» **Assignment**
What you return must match the records exactly, except that the pictures are gone.

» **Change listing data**
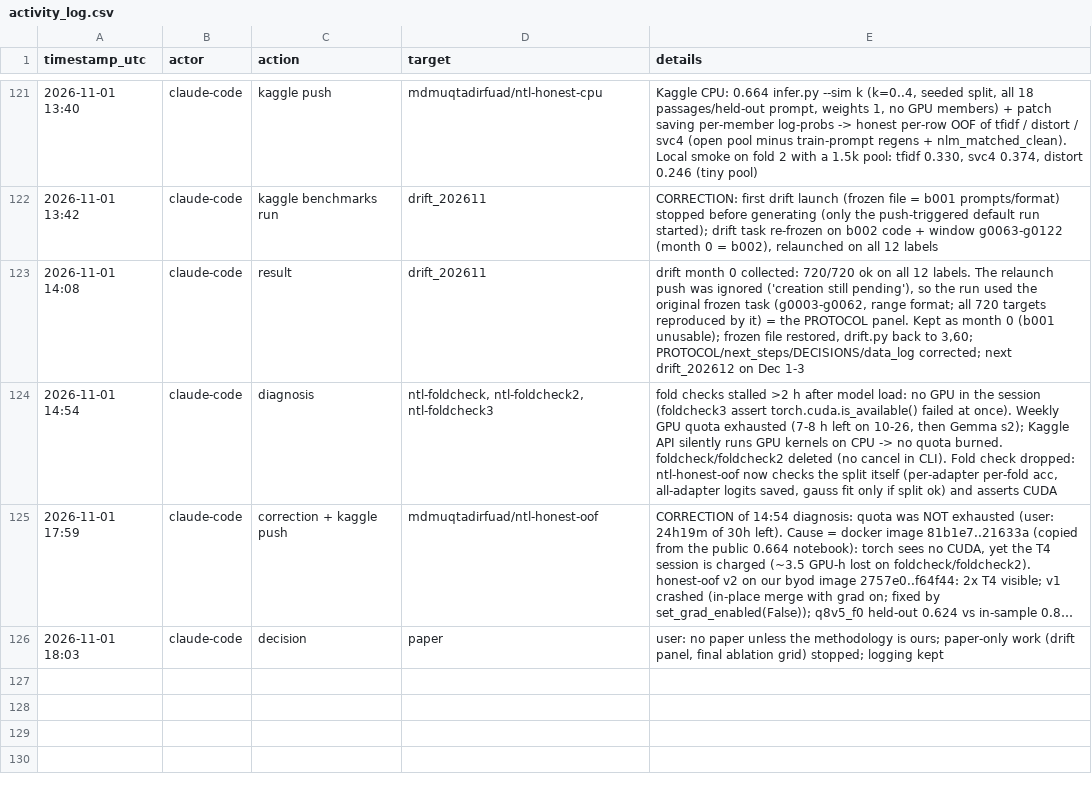
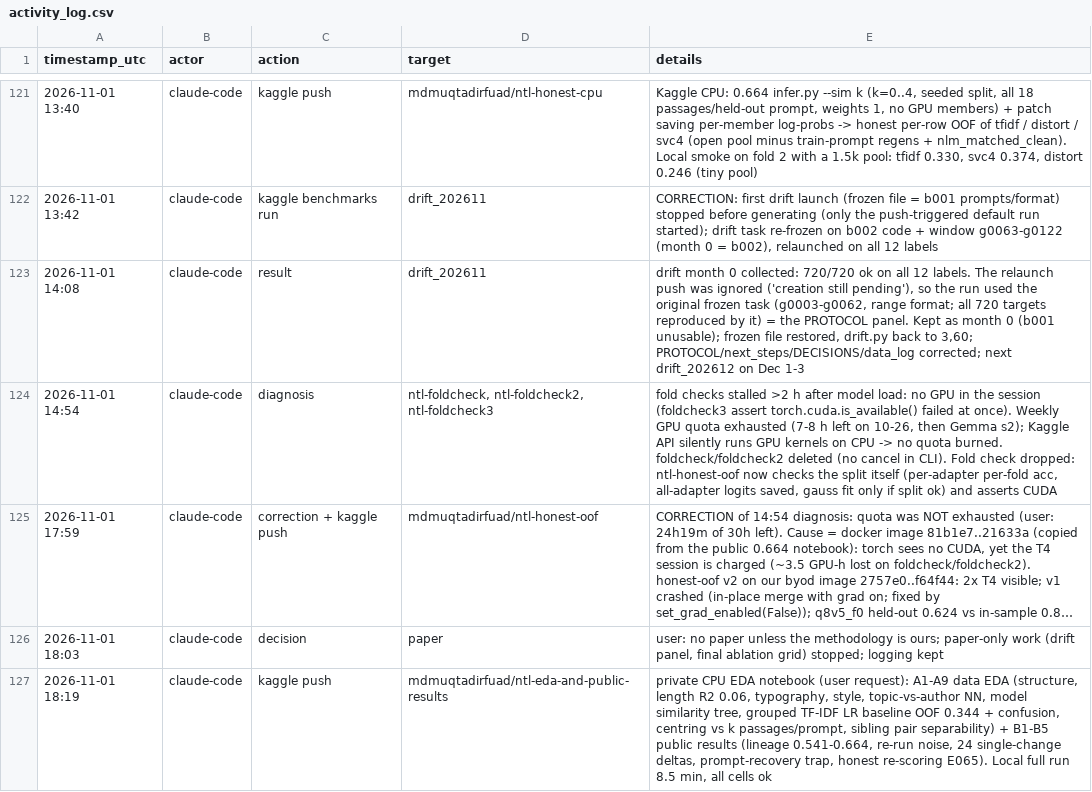
Before and after one commit to md-muqtadir-fuad/name-that-llm, a CSV file: paper/activity_log.csv, drawn as a sheet; only a part is shown, gaps mark what is left out; long unchanged cells end in ….

Commit message:
EDA notebook: data EDA + public results analysis (private Kaggle CPU kernel)

```diff
--- a/paper/activity_log.csv
+++ b/paper/activity_log.csv
@@ -126 +126,2 @@ timestamp_utc,actor,action,target,details
 2026-11-01 18:03,claude-code,decision,paper,"user: no paper unless the methodology is ours; paper-only work (drift panel, final ablation grid) stopped; logging kept"
+2026-11-01 18:19,claude-code,kaggle push,mdmuqtadirfuad/ntl-eda-and-public-results,"private CPU EDA notebook (user request): A1-A9 data EDA (structure, length R2 0.06, typography, style, topic-vs-author NN, model similarity tree, grouped TF-IDF LR baseline OOF 0.344 + confusion, centring vs k passages/prompt, sibling pair separability) + B1-B5 public results (lineage 0.541-0.664, re-run noise, 24 single-change deltas, prompt-recovery trap, honest re-scoring E065). Local full run 8.5 min, all cells ok"
```
Also changed, not shown: 3 other files.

» **Task answer**
Before and after one commit to md-muqtadir-fuad/name-that-llm, a CSV file: paper/activity_log.csv, drawn as a sheet; only a part is shown, gaps mark what is left out; long unchanged cells end in ….

Commit message:
EDA notebook: data EDA + public results analysis (private Kaggle CPU kernel)

```diff
--- a/paper/activity_log.csv
+++ b/paper/activity_log.csv
@@ -126 +126,2 @@ timestamp_utc,actor,action,target,details
 2026-11-01 18:03,claude-code,decision,paper,"user: no paper unless the methodology is ours; paper-only work (drift panel, final ablation grid) stopped; logging kept"
+2026-11-01 18:19,claude-code,kaggle push,mdmuqtadirfuad/ntl-eda-and-public-results,"private CPU EDA notebook (user request): A1-A9 data EDA (structure, length R2 0.06, typography, style, topic-vs-author NN, model similarity tree, grouped TF-IDF LR baseline OOF 0.344 + confusion, centring vs k passages/prompt, sibling pair separability) + B1-B5 public results (lineage 0.541-0.664, re-run noise, 24 single-change deltas, prompt-recovery trap, honest re-scoring E065). Local full run 8.5 min, all cells ok"
```
Also changed, not shown: 3 other files.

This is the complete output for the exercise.